Back in 1927 Werner Heisenberg pulled out the rug, and our whole understanding of the universe toppled and collapsed. For some reason it has not yet trickled down to the man on the street that some physicists now are a bunch of wild-eyed, raving mystics. For they have perfected their instruments and methods just enough to whisk away the crucial veil, and what stands revealed is the Cheshire cat's grin.
What Dillard is talking about here is Heisenberg's Principle of Indeterminacy that says that "you cannot know both a particle's velocity and position. You can guess statistically what any batch of electrons might do, but you cannot predict the career of any one particle." Basically, Heisenberg said that you can't predict the behavior of the universe. You can guess, but you can never know for sure. Look through the highest powered telescope or microscope, and all you will see is the Cheshire cat, laughing his ass off.
Of course, that's just my very rudimentary understanding of highly complex idea. The universe is full of mystery. Heisenberg lifted the mysterious veil and revealed more mystery. Scientists and mystics are cut from the same cloth. They just try to answer the questions in different ways. The answer remains the same.
I have given up trying to understand the universe. I've seen the Cheshire cat's grin too many times. No matter how much I plan, I will never be able to predict the trajectory of my day. I can make educated guesses--I will write a blog post, grade student essays, eat chicken for dinner--but they are still guesses, nothing more. As Heisenberg pointed out, I can't know both the velocity and position of my life.

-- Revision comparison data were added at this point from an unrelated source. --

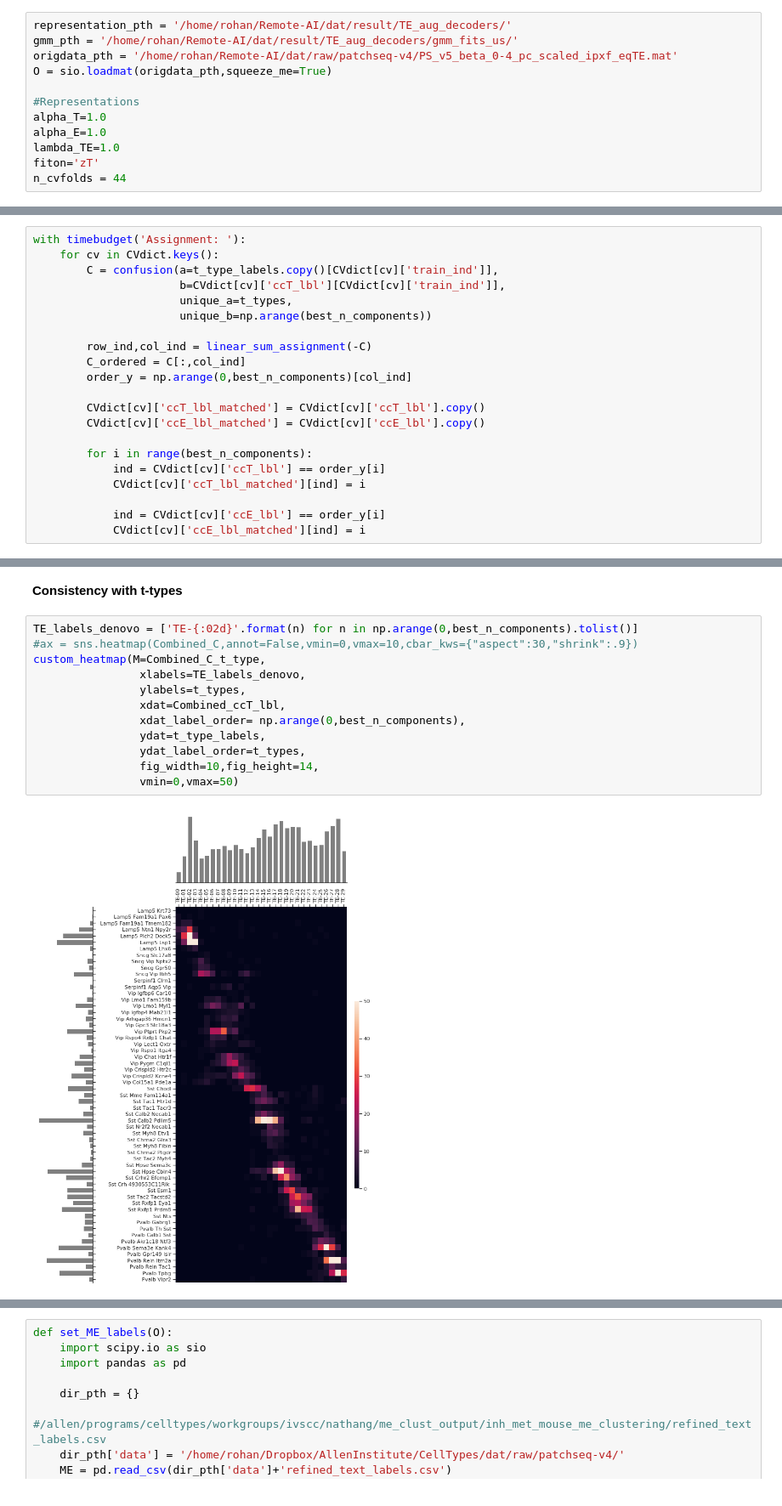
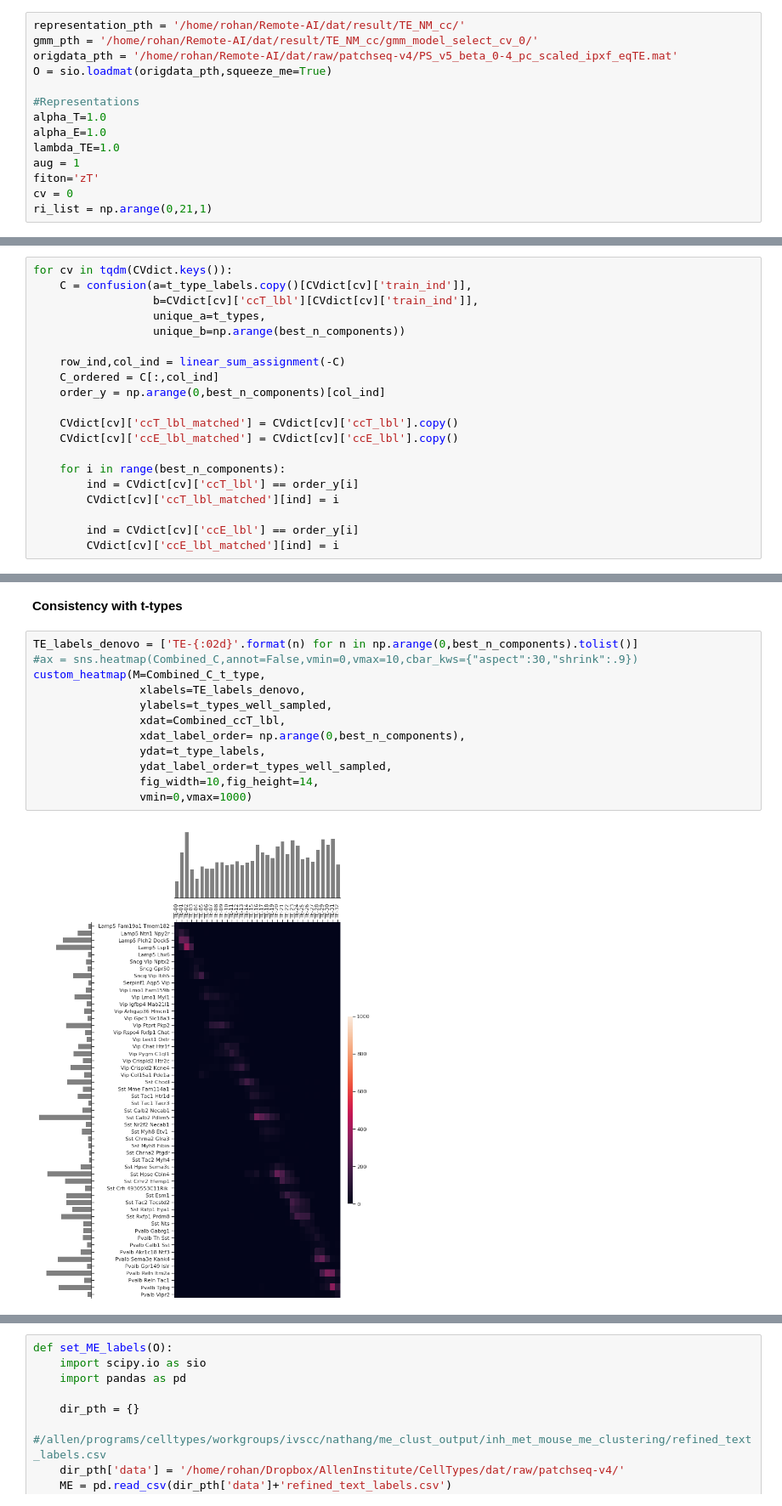
Before and after one commit to AllenInstitute/coupledAE-patchseq, a Jupyter notebook: analysis_denovo_clustering.ipynb, the cells around one changed output, grey strips where cells are left out. Shown at 85% size. Drawn from its saved outputs; the diff is of its cells as text.

```diff
--- a/analysis_denovo_clustering.ipynb
+++ b/analysis_denovo_clustering.ipynb
@@ -206,6 +318,6 @@ def custom_heatmap(M,xdat,ydat,xdat_label_order,ydat_label_order,
 # %%
-representation_pth = '/home/rohan/Remote-AI/dat/result/TE_aug_decoders/'
-gmm_pth = '/home/rohan/Remote-AI/dat/result/TE_aug_decoders/gmm_fits_us/'
+representation_pth = '/home/rohan/Remote-AI/dat/result/TE_NM_cc/'
+gmm_pth = '/home/rohan/Remote-AI/dat/result/TE_NM_cc/gmm_model_select_cv_0/'
 origdata_pth = '/home/rohan/Remote-AI/dat/raw/patchseq-v4/PS_v5_beta_0-4_pc_scaled_ipxf_eqTE.mat'
 O = sio.loadmat(origdata_pth,squeeze_me=True)
 
@@ -213,6 +325,8 @@ O = sio.loadmat(origdata_pth,squeeze_me=True)
 alpha_T=1.0
 alpha_E=1.0
 lambda_TE=1.0
+aug = 1
 fiton='zT'
-n_cvfolds = 44
+cv = 0
+ri_list = np.arange(0,21,1)
 # %%
@@ -319,23 +441,22 @@ custom_heatmap(M=C_ordered,
  - Find the ordering based on best match with t-types, using training set data
  - Label the gmm fitted clusters according to this
 # %%
-with timebudget('Assignment: '):
-    for cv in CVdict.keys():
-        C = confusion(a=t_type_labels.copy()[CVdict[cv]['train_ind']],
-                      b=CVdict[cv]['ccT_lbl'][CVdict[cv]['train_ind']],
-                      unique_a=t_types,
-                      unique_b=np.arange(best_n_components))
+for cv in tqdm(CVdict.keys()):
+    C = confusion(a=t_type_labels.copy()[CVdict[cv]['train_ind']],
+                  b=CVdict[cv]['ccT_lbl'][CVdict[cv]['train_ind']],
+                  unique_a=t_types,
+                  unique_b=np.arange(best_n_components))
 
-        row_ind,col_ind = linear_sum_assignment(-C)
-        C_ordered = C[:,col_ind]
-        order_y = np.arange(0,best_n_components)[col_ind]
+    row_ind,col_ind = linear_sum_assignment(-C)
+    C_ordered = C[:,col_ind]
+    order_y = np.arange(0,best_n_components)[col_ind]
 
-        CVdict[cv]['ccT_lbl_matched'] = CVdict[cv]['ccT_lbl'].copy()
-        CVdict[cv]['ccE_lbl_matched'] = CVdict[cv]['ccE_lbl'].copy()
+    CVdict[cv]['ccT_lbl_matched'] = CVdict[cv]['ccT_lbl'].copy()
+    CVdict[cv]['ccE_lbl_matched'] = CVdict[cv]['ccE_lbl'].copy()
 
-        for i in range(best_n_components):
-            ind = CVdict[cv]['ccT_lbl'] == order_y[i]
-            CVdict[cv]['ccT_lbl_matched'][ind] = i
+    for i in range(best_n_components):
+        ind = CVdict[cv]['ccT_lbl'] == order_y[i]
+        CVdict[cv]['ccT_lbl_matched'][ind] = i
 
-            ind = CVdict[cv]['ccE_lbl'] == order_y[i]
-            CVdict[cv]['ccE_lbl_matched'][ind] = i
+        ind = CVdict[cv]['ccE_lbl'] == order_y[i]
+        CVdict[cv]['ccE_lbl_matched'][ind] = i
@@ -392,14 +631,14 @@ custom_heatmap(M=Combined_C_consistency,
 # %%
 TE_labels_denovo = ['TE-{:02d}'.format(n) for n in np.arange(0,best_n_components).tolist()]
 #ax = sns.heatmap(Combined_C,annot=False,vmin=0,vmax=10,cbar_kws={"aspect":30,"shrink":.9})
 custom_heatmap(M=Combined_C_t_type,
                 xlabels=TE_labels_denovo,
-                ylabels=t_types,
+                ylabels=t_types_well_sampled,
                 xdat=Combined_ccT_lbl,
                 xdat_label_order= np.arange(0,best_n_components),
                 ydat=t_type_labels,
-                ydat_label_order=t_types,
+                ydat_label_order=t_types_well_sampled,
                 fig_width=10,fig_height=14,
-                vmin=0,vmax=50)
+                vmin=0,vmax=1000)
 # %% [output]
-[figure, old version]
+[figure, new version]
```
Also changed, not shown: parts of 42 cells of this notebook, 1 other file.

The poet Keats called this Negative Capability--living in uncertainty, without grasping around for explanations. I have to exist comfortably with the idea that I am not in control of anything, aside from, maybe, going to the bathroom and whether I eat peanut butter M&Ms or plain. Trusting in uncertainty. That's pretty much what faith is all about. The opposite of faith isn't doubt. It's fear. I cannot call myself a person of faith and walk around constantly terrified of what's going to happen next. Those two conditions--faith and fear--are mutually exclusive.
So, tonight, I'm singing the praises of uncertainty. At the beginning of the summer, I was driving a ten-year-old car with over a hundred thousand miles on it. I was working a job that caused me great stress daily, and I was finishing my twentieth year of teaching. Now, at the end of the summer, I am driving a new car, have a new job, and received a promotion from the university. Uncertainty was a good thing for me these last few months.
Of course, that doesn't mean that life will always be rainbows and chocolate bars. However, even in the throes of despair, I can say to myself, "This, too, shall pass." Sadness will give way to calm, which will eventually transform into some kind of joy. That's what indeterminacy is all about. Wait a second, and things will change.
Make no mistake, though. Saint Marty isn't embracing change. More like trying to negotiate a cease fire.